What to do
Go through the records below and copy out every line that contains the word "viewer".

[Exercise input — start]

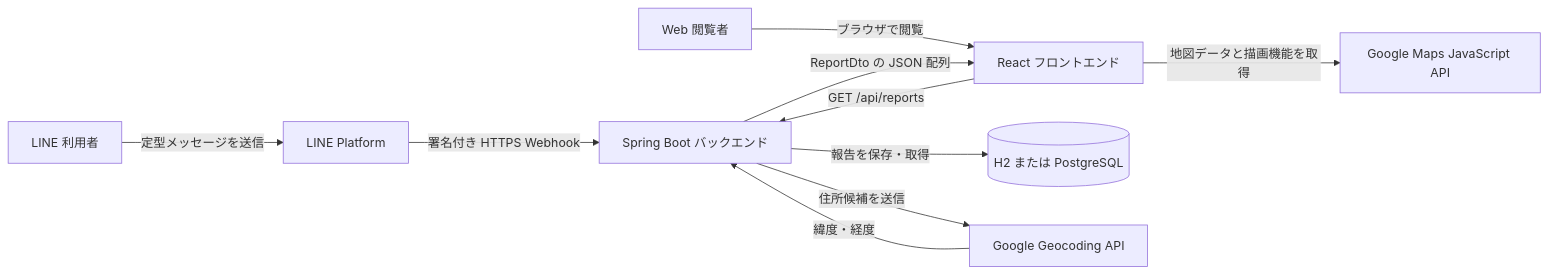
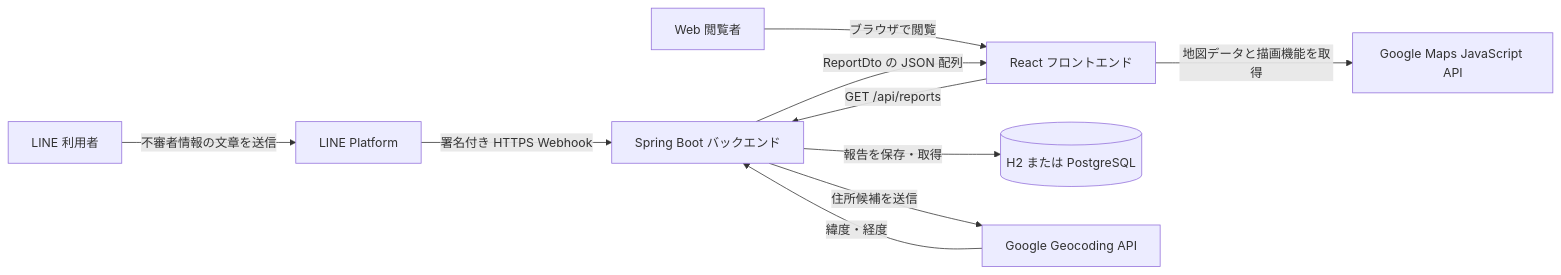
One commit to TBan34/Suspicious-Person-Map changed the first of 5 diagrams in docs/architecture/system-overview.md. Above: the diagram before and after it, drawn with Mermaid. The commit also changed other lines of this file and 33 other files, not shown here.

````diff
--- a/docs/architecture/system-overview.md
+++ b/docs/architecture/system-overview.md
@@ -26,21 +26,21 @@
 ```mermaid
 flowchart LR
     reporter[LINE 利用者]
     viewer[Web 閲覧者]
     line[LINE Platform]
     frontend[React フロントエンド]
     backend[Spring Boot バックエンド]
     database[(H2 または PostgreSQL)]
     geocoding[Google Geocoding API]
     maps[Google Maps JavaScript API]
 
-    reporter -->|定型メッセージを送信| line
+    reporter -->|不審者情報の文章を送信| line
     line -->|署名付き HTTPS Webhook| backend
     backend -->|住所候補を送信| geocoding
     geocoding -->|緯度・経度| backend
     backend -->|報告を保存・取得| database
     viewer -->|ブラウザで閲覧| frontend
     frontend -->|GET /api/reports| backend
     backend -->|ReportDto の JSON 配列| frontend
     frontend -->|地図データと描画機能を取得| maps
 ```
````
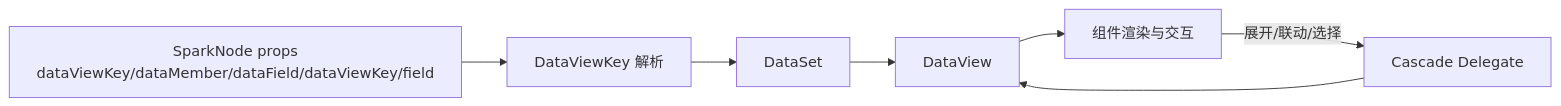
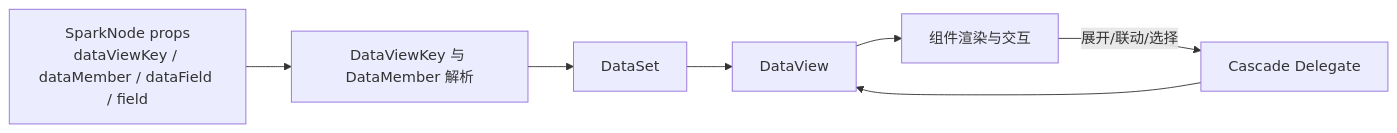
The diagram in docs/blog-series/11-dataview-binding-and-cascade-loading.md (LMSpark/spark-view-vue), drawn with Mermaid before and after one commit. The commit also changed other lines of this file and 30 other files, not shown here.

Commit message:
docs: refresh documentation and component metadata for DataViewKey naming consistency

````diff
--- a/docs/blog-series/11-dataview-binding-and-cascade-loading.md
+++ b/docs/blog-series/11-dataview-binding-and-cascade-loading.md
@@ -33,12 +33,12 @@
 ```mermaid
 flowchart LR
-  Node["SparkNode props<br/>dataViewKey/dataMember/dataField/dataViewKey/field"]
-  Parser["DataViewKey 解析"]
+  Node["SparkNode props<br/>dataViewKey / dataMember / dataField / field"]
+  Parser["DataViewKey 与 DataMember 解析"]
   DataSet["DataSet"]
   View["DataView"]
   Cascade["Cascade Delegate"]
   Component["组件渲染与交互"]
 
   Node --> Parser --> DataSet --> View --> Component
   Component -- "展开/联动/选择" --> Cascade --> View
 ```
````
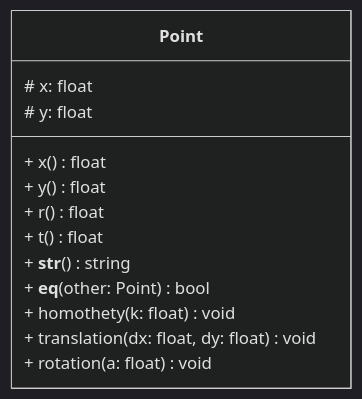
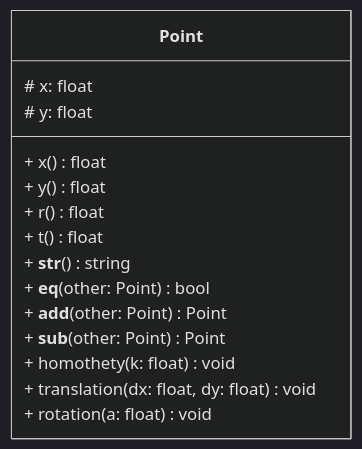
The second of 2 diagrams in _formations/oop/2_dunder.md (aldevgen/aldevgen.github.io), drawn with Mermaid (dark theme) before and after one commit. The commit also changed other lines of this file, not shown here.

Commit message:
Wrap gift and add point add/sub methods

````diff
--- a/_formations/oop/2_dunder.md
+++ b/_formations/oop/2_dunder.md
@@ -87,17 +89,19 @@
 ```mermaid
 classDiagram
     class Point {
         # x: float
         # y: float
         + x() float
         + y() float
         + r() float
         + t() float
         + __str__() string
         + __eq__(other: Point) bool
+        + __add__(other: Point) Point
+        + __sub__(other: Point) Point
         + homothety(k: float) void
         + translation(dx: float, dy: float) void
         + rotation(a: float) void
     }
 
 ```
````
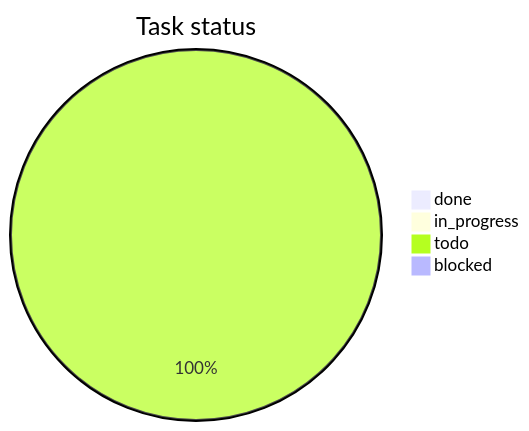
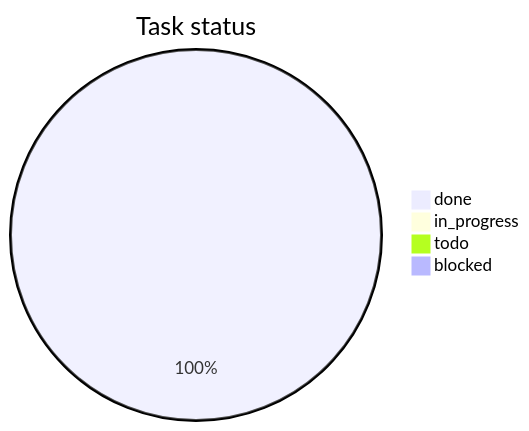
Before and after one commit to 2tsoftwareapp/super-template: the first of 2 diagrams in .agents/sessions/tenant-write-migration-issues/OVERVIEW.md, drawn with Mermaid. The commit also changed other lines of this file and 4 other files, not shown here.

````diff
--- a/.agents/sessions/tenant-write-migration-issues/OVERVIEW.md
+++ b/.agents/sessions/tenant-write-migration-issues/OVERVIEW.md
@@ -19,7 +19,7 @@
 ```mermaid
 pie title Task status
-  "done" : 0
+  "done" : 6
   "in_progress" : 0
-  "todo" : 6
+  "todo" : 0
   "blocked" : 0
 ```
````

[Exercise input — finish]

Solution for this exercise
     viewer[Web 閲覧者]
     viewer -->|ブラウザで閲覧| frontend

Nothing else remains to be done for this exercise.